I'd like to start a new thread on this so that we are all on the same page.
I'd like to be sure we all agree on the non-technical reasoning behind what
we're doing in S/MIME v2 and what we want to do in S/MIME v3.
We use a signature to say "I sent this". I believe that this group agrees
on the definition of "sent" and "this" for the context of S/MIME. The
question is who is "I", that is, the identifier of the signer.
In S/MIME v2, we use an RFC822 email address (user(_at_)domain) to be the
identifier of the signer. Email addresses can identify entities such as
people or other mail senders. Further, CAs can do some reasonable checking
before they certify the validity of and email address, such as verifying
that that email address can respond to a challenge about the signature.
Where we have a problem is when a recipent tries to validate "I sent this".
The validation step involves checking the "I" identifier in the signature
against something in the "this". However, the something against which they
would be checking is not authenticated: it's out in the commonly-spoofed
plaintext headers that precede the signed message, not in the authenticated
part of the message.
This is inherently a user interface issue.
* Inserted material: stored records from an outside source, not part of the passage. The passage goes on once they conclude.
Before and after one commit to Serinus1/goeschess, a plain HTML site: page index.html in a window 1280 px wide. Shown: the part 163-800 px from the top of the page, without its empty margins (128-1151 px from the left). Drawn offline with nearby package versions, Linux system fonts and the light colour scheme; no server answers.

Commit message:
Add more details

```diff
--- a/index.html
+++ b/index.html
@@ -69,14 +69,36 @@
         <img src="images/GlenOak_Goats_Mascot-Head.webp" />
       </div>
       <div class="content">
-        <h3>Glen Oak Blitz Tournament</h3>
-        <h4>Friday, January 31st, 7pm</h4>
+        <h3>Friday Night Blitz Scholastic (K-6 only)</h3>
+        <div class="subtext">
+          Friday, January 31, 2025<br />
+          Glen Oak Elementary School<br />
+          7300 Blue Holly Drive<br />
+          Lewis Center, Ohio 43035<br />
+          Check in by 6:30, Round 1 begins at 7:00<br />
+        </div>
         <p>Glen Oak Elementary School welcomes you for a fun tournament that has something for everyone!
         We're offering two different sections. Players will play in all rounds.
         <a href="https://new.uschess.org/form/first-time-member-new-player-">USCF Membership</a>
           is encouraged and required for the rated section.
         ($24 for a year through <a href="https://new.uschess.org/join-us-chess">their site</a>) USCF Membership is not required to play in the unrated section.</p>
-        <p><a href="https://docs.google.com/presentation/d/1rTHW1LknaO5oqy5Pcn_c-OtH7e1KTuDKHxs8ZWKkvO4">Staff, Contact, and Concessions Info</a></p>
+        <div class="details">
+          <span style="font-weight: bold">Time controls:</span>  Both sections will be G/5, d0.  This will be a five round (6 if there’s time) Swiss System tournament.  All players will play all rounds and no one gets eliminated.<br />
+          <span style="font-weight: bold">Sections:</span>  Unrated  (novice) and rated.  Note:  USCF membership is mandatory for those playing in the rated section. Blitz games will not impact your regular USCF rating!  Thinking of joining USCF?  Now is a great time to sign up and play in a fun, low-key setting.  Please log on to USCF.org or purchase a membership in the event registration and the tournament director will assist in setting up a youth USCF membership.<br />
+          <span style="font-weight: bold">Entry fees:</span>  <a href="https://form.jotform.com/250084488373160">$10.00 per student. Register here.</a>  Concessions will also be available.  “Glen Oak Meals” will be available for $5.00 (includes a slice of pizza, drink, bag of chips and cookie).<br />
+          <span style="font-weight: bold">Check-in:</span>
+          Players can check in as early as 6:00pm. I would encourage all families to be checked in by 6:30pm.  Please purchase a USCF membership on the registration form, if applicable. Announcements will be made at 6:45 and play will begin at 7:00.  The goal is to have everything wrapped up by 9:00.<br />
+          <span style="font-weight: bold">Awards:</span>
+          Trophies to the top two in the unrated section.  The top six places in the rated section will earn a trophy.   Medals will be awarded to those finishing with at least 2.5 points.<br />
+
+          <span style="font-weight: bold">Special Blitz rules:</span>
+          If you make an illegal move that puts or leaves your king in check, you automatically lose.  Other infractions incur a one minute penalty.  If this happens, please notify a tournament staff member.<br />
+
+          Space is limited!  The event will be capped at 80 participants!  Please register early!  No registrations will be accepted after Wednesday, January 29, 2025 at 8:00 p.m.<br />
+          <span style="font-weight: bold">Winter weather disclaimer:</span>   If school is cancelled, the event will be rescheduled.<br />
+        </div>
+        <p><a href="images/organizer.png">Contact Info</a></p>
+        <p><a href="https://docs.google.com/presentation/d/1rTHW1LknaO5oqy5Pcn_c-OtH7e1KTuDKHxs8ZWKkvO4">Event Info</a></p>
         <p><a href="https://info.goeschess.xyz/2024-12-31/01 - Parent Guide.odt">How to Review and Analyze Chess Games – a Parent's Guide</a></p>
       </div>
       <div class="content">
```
Because S/MIME messages can be
carried in non-email systems, requiring the "I" identifier to match the
spoofable headers is clearly wrong. Even in email, because the headers that
are checked against are suseptable to both spoofing and munging by
gateways, we cannot force actions based on the comparision of the signature
address and the headers.
I propose the following:
- There will be no base-level interoperability statement for the content of
the identifier: it's up to the application using S/MIME
- S/MIME messages that are to be sent through SMTP MUST have the identifier
be an RFC822 email address, and any cert that goes with that message also
MUST use an RFC822 email address
- S/MIME receiving agents that get messages from SMTP SHOULD check the
email addresses in the signatures and certs of the message against the
From: and Sender: headers of the message, SHOULD have a policy about what
matches and doesn't match, and SHOULD alert the recipient if the address in
the identifier and the header(s) don't match
- Non-email agents SHOULD have a policy about what the content of the
identifier is, SHOULD have a policy about what matches and doesn't match,
and SHOULD have a policy about what to do if the addresses don't match
- A detailed description of the logic of the above has to appear in the
body of the -cert draft, and a warning about it has to appear in the
--Paul Hoffman, Director
--Internet Mail Consortium